So yeah - 4 surgeries in the last month or so, if you can believe it. I've done my time in the operating theaters of Wake County, is what I'm saying, and don't want to have to read another after-care pamphlet anytime in the near future.
Oh wait. I start chemotherapy in 10 days. There's a whole BINDER full of stuff I need to read up on.
Maybe I'll go shop for head scarves first. Folks tell me it sucks being bald in the winter.
Friday, November 15, 2019
|Sure wish this was the 'port' in question.|
Woo, y'all. I had me a day yesterday, I'll tell you that much.
It's not every day you get scrubbed up and have a piece of medical machinery stuffed under your skin and into a vein, I suppose, but that's what happened to me yesterday.
I am now the proud symbiont of a 'power port,' which sounds cool, like I can now charge my cell phone on my collarbone or something, but the reality is a little more harsh.
This port is there for chemotherapy.
Ya' gal got diagnosed with breast cancer a little while ago,. Had a lumpectomy about a month ago, then once healed from healed from THAT got the news that not ONLY was radiation part of the plan for a potential cure, but chemotherapy was considered a wise add-on (something about 'fast growing lesion') prior to the radiation in order to ensure the best possible chance for said cure.
The chemo is a HUGE surprise.

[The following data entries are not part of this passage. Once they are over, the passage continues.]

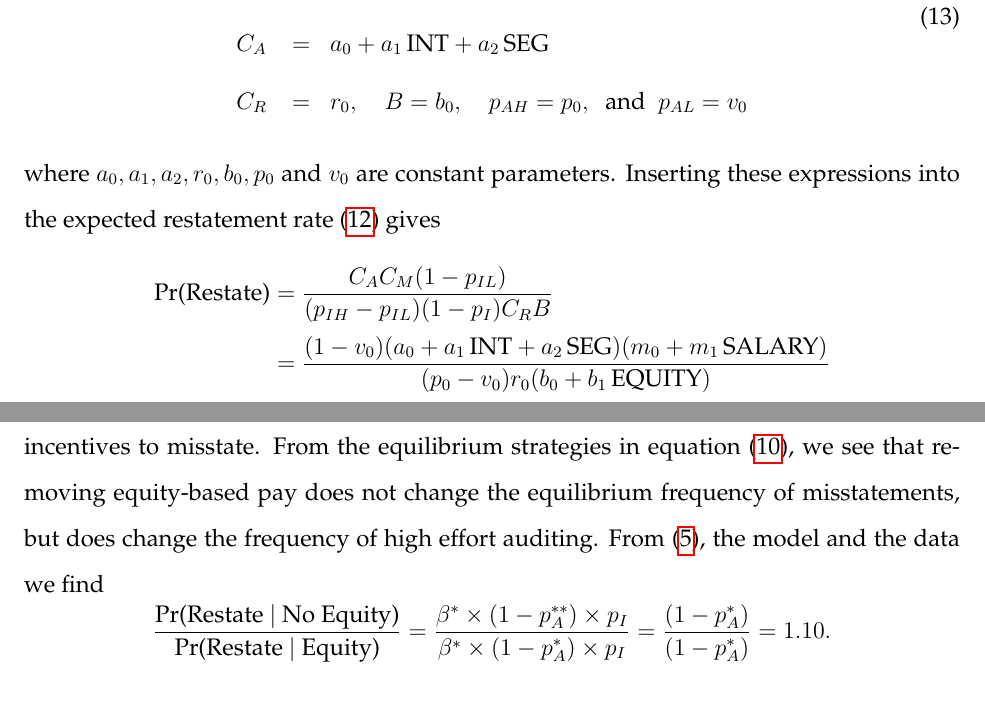
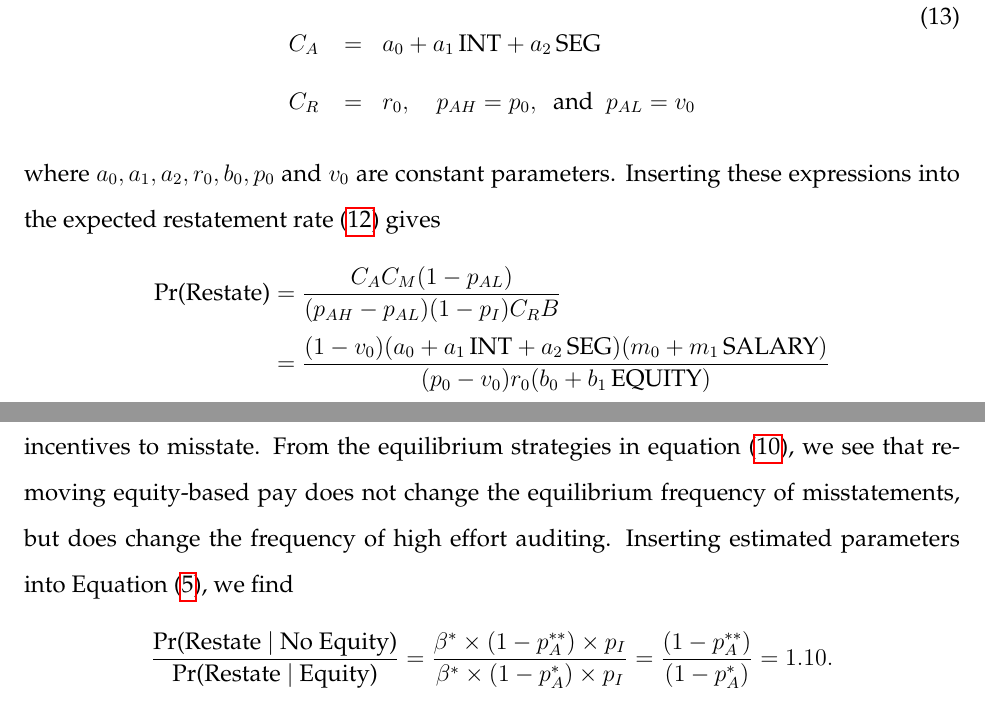
Before and after one commit to iangow/jar_methods, a LaTeX paper (causal_inference.tex, which reads structural.tex): two parts of pages 37 and 39 of 58, joined at a grey line, cut so that both start at the same text. Compiled offline with pdfLaTeX.

Commit message:
Minor fixes to typos identified by Nastia.

```diff
--- a/structural.tex
+++ b/structural.tex
@@ -289,13 +289,13 @@ logistic models in Table \ref{tab:logit}, suppose, similar to ways we motivated
 B & = & b_0 + b_1 \, \mbox{EQUITY} \\[.5em]
 C_M & = & m_0 + m_1 \, \mbox{SALARY} \\[.5em]
 C_A & = & a_0 + a_1 \, \mbox{INT} + a_2 \, \mbox{SEG}\\[.5em]
-C_R & = & r_0, \quad B  =  b_0, \quad p_{AH}   =  p_0, \; \mbox{ and } \; p_{AL}  =  v_0 \\[.5em]
+C_R & = & r_0, \quad p_{AH}   =  p_0, \; \mbox{ and } \; p_{AL}  =  v_0 \\[.5em]
 \end{array}
 \end{equation}
 where $ a_0, a_1, a_2, r_0, b_0, p_0$ and $v_0$ are constant parameters.
 Inserting these expressions into the expected restatement rate (\ref{equilpr2}) gives
 \begin{align*} \label{equilpr3}
-\mbox{Pr(Restate)} & =   \dfrac{C_AC_M(1-p_{IL})}{(p_{IH}-p_{IL})(1-p_I)C_RB} \\
+\mbox{Pr(Restate)} & =   \dfrac{C_AC_M(1-p_{AL})}{(p_{AH}-p_{AL})(1-p_I)C_RB} \\
 &= \dfrac{(1-v_0)(a_0 + a_1 \, \mbox{INT} + a_2 \, \mbox{SEG})(m_0 + m_1 \, \mbox{SALARY})}
 {(p_0-v_0)r_0(b_0 + b_1 \, \mbox{EQUITY})}
 \end{align*}
@@ -343,9 +343,9 @@ There are many different counterfactuals that could be considered.
 For illustrative purposes, we can ask what would happen to misstatements and restatements if we do away with equity-based compensation and nothing else changes in the model.
 The value of having an equilibrium model to analyze this change is that we explicitly allow the auditing process to adjust to the removal of CEO incentives to misstate.
 From the equilibrium strategies in equation (\ref{equilstrat}), we see that removing equity-based pay does not change the equilibrium frequency of misstatements, but does change the frequency of high effort auditing.
-From (\ref{equilpr}), the model and the data we find
+Inserting estimated parameters into Equation (\ref{equilpr}), we find
 $$ \dfrac{\mbox{Pr(Restate }\vert \mbox{ No Equity)}}{\mbox{Pr(Restate }\vert \mbox{ Equity)}}=\dfrac{\beta^* \times (1-p_A^{**}) \times p_{I}}
-{\beta^* \times (1-p_A^{*}) \times p_{I}} = \dfrac{(1-p_A^*)}{(1-p_A^*)} = 1.10.$$
+{\beta^* \times (1-p_A^{*}) \times p_{I}} = \dfrac{(1-p_A^{**})}{(1-p_A^*)} = 1.10.$$
 This result tells us that the restatement rate would increase by 10\% (from 10.24\% to 11.25\%) if equity-based incentives were withdrawn.
 The fact that the restatement rate goes up may at first seem somewhat odd given that the benefits to the CEOs have fallen.
 The model, however, shows that the increase  comes about because the auditors exert \emph{less} effort in detecting misstatements, thereby catching fewer, leaving more for subsequent investigations to detect.
```
Also changed, not shown: causal_inference.tex (+5 -5 lines), structural.tex (6 more changed lines).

I should be researching 'short hairstyles' right quick, because I've been told its all a-gonna fall out in a few weeks.
But, no. I kind of don't care what the hair looks like, and I digress from the point of this post, which is the port.
The POWER PORT. Different from a regular port, because with a POWER PORT I will be able to withstand pushes of CT contrast much more easily than trying to deliver it through my tiny weak arm veins, because there will be more CT scans with contrast in the next few months. Guess that doesn't happen for everyone. It's difficult to find the silver lining...
And THIS is for a person who got an 'all clear margins' on the lumpetomy!!
Nothing's ever easy.